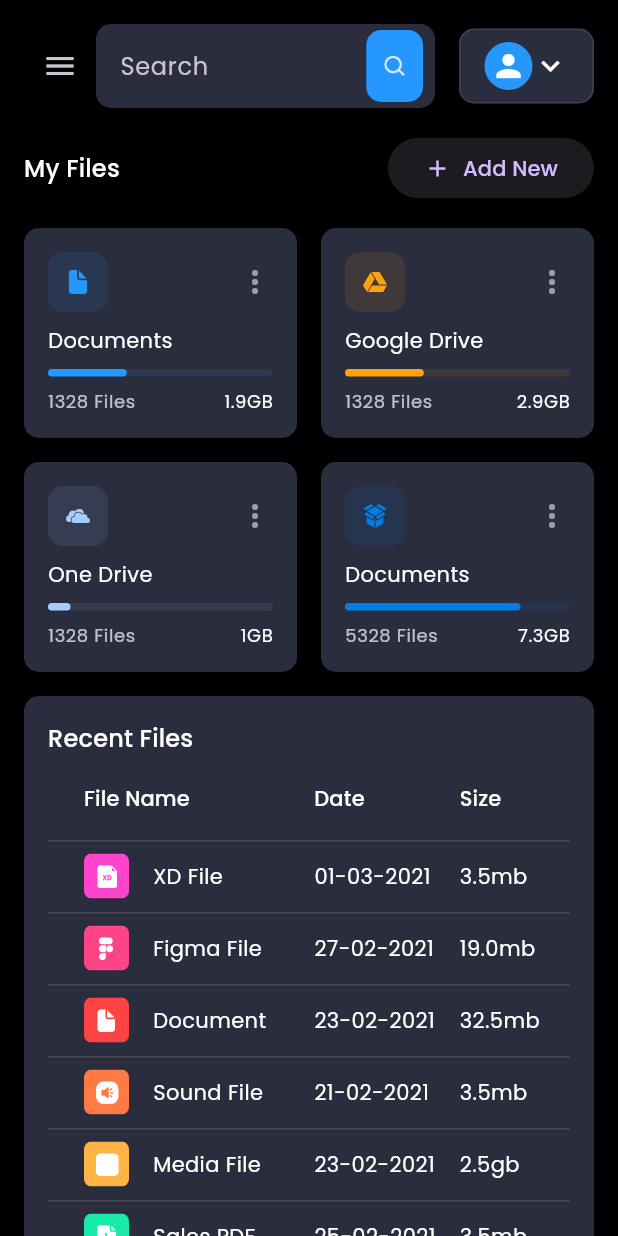
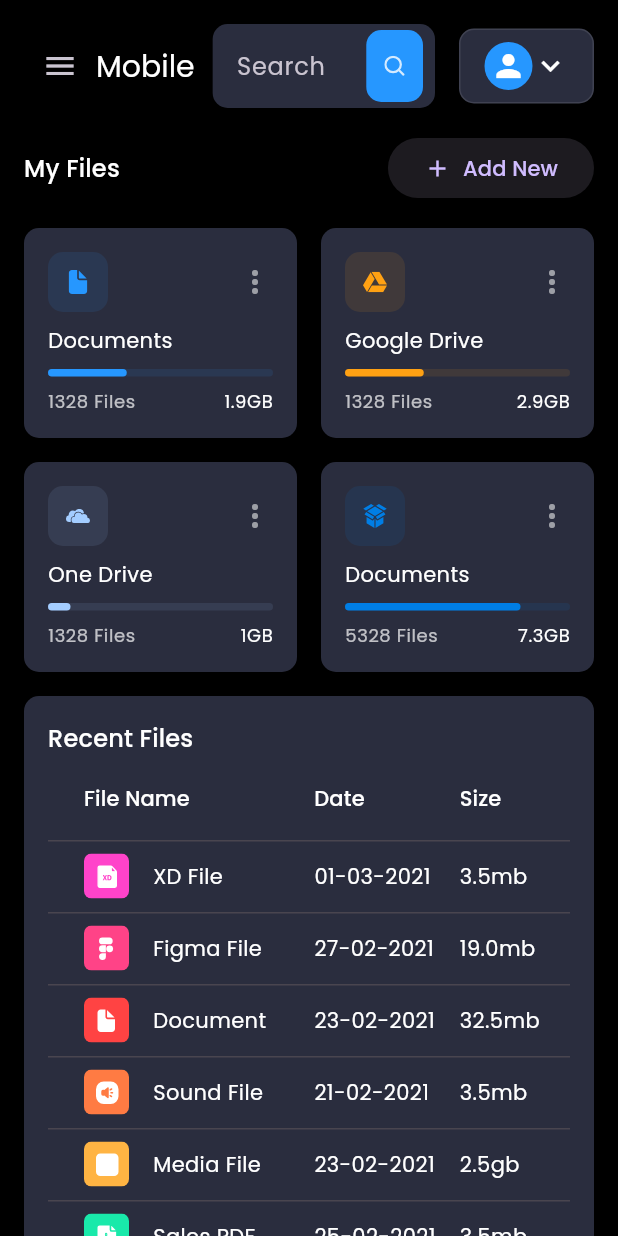
Before and after one commit to humayunkabir11/responsive_ui, a Flutter app: the screen it shows after launch, on a phone screen of 412 x 824 dp. Run offline on Flutter 3.47's test engine with Material 3 defaults, Android fonts, the phone set to English and light mode, and no system bars; our stand-ins replace fl_chart, flutter_svg, fluttertoast, google_fonts.

Commit message:
url changes

```diff
--- a/lib/screens/dashboard/components/header.dart
+++ b/lib/screens/dashboard/components/header.dart
@@ -2,6 +2,7 @@ import 'package:admin/controllers/MenuAppController.dart';
 import 'package:admin/responsive.dart';
 import 'package:flutter/material.dart';
 import 'package:flutter_svg/flutter_svg.dart';
+import 'package:fluttertoast/fluttertoast.dart';
 import 'package:provider/provider.dart';
 
 import '../../../constants.dart';
@@ -20,12 +21,33 @@ class Header extends StatelessWidget {
             icon: Icon(Icons.menu),
             onPressed: context.read<MenuAppController>().controlMenu
           ),
-        if (!Responsive.isMobile(context) && !Responsive.isTablet(context))
+        if (Responsive.isDesktop(context))
           Text(
-            "Admin Dashboard",
-            style: Theme.of(context).textTheme.titleLarge,
+            "Desktop",
+            style: Theme.of(context).textTheme.bodyLarge?.copyWith(
+              color: Colors.green,
+              fontSize: 32,
+              fontWeight: FontWeight.w700
+            ),
+          ),
+        if(Responsive.isMobile(context))
+          Text(
+            "Mobile",
+            style: Theme.of(context).textTheme.titleLarge?.copyWith(
+              color: Colors.white,
+              fontSize: 20
+            ),
           ),
 
+        if(Responsive.isTablet(context))
+          Text(
+            "Tablet",
+            style: Theme.of(context).textTheme.titleLarge?.copyWith(
+                color: primaryColor,
+                fontSize: 24
+            ),
+          ),
+        if (Responsive.isMobile(context)) SizedBox(width: 12,),
         if (!Responsive.isMobile(context))
           Spacer(flex: Responsive.isDesktop(context) ? 2 : 1),
         Expanded(child: SearchField()),
```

-=-=-=-=-

Because the pictures are not wanted, retype only the text of every record, exactly as given.

## [ANSWER BOX]
Before and after one commit to humayunkabir11/responsive_ui, a Flutter app: the screen it shows after launch, on a phone screen of 412 x 824 dp. Run offline on Flutter 3.47's test engine with Material 3 defaults, Android fonts, the phone set to English and light mode, and no system bars; our stand-ins replace fl_chart, flutter_svg, fluttertoast, google_fonts.

Commit message:
url changes

```diff
--- a/lib/screens/dashboard/components/header.dart
+++ b/lib/screens/dashboard/components/header.dart
@@ -2,6 +2,7 @@ import 'package:admin/controllers/MenuAppController.dart';
 import 'package:admin/responsive.dart';
 import 'package:flutter/material.dart';
 import 'package:flutter_svg/flutter_svg.dart';
+import 'package:fluttertoast/fluttertoast.dart';
 import 'package:provider/provider.dart';
 
 import '../../../constants.dart';
@@ -20,12 +21,33 @@ class Header extends StatelessWidget {
             icon: Icon(Icons.menu),
             onPressed: context.read<MenuAppController>().controlMenu
           ),
-        if (!Responsive.isMobile(context) && !Responsive.isTablet(context))
+        if (Responsive.isDesktop(context))
           Text(
-            "Admin Dashboard",
-            style: Theme.of(context).textTheme.titleLarge,
+            "Desktop",
+            style: Theme.of(context).textTheme.bodyLarge?.copyWith(
+              color: Colors.green,
+              fontSize: 32,
+              fontWeight: FontWeight.w700
+            ),
+          ),
+        if(Responsive.isMobile(context))
+          Text(
+            "Mobile",
+            style: Theme.of(context).textTheme.titleLarge?.copyWith(
+              color: Colors.white,
+              fontSize: 20
+            ),
           ),
 
+        if(Responsive.isTablet(context))
+          Text(
+            "Tablet",
+            style: Theme.of(context).textTheme.titleLarge?.copyWith(
+                color: primaryColor,
+                fontSize: 24
+            ),
+          ),
+        if (Responsive.isMobile(context)) SizedBox(width: 12,),
         if (!Responsive.isMobile(context))
           Spacer(flex: Responsive.isDesktop(context) ? 2 : 1),
         Expanded(child: SearchField()),
```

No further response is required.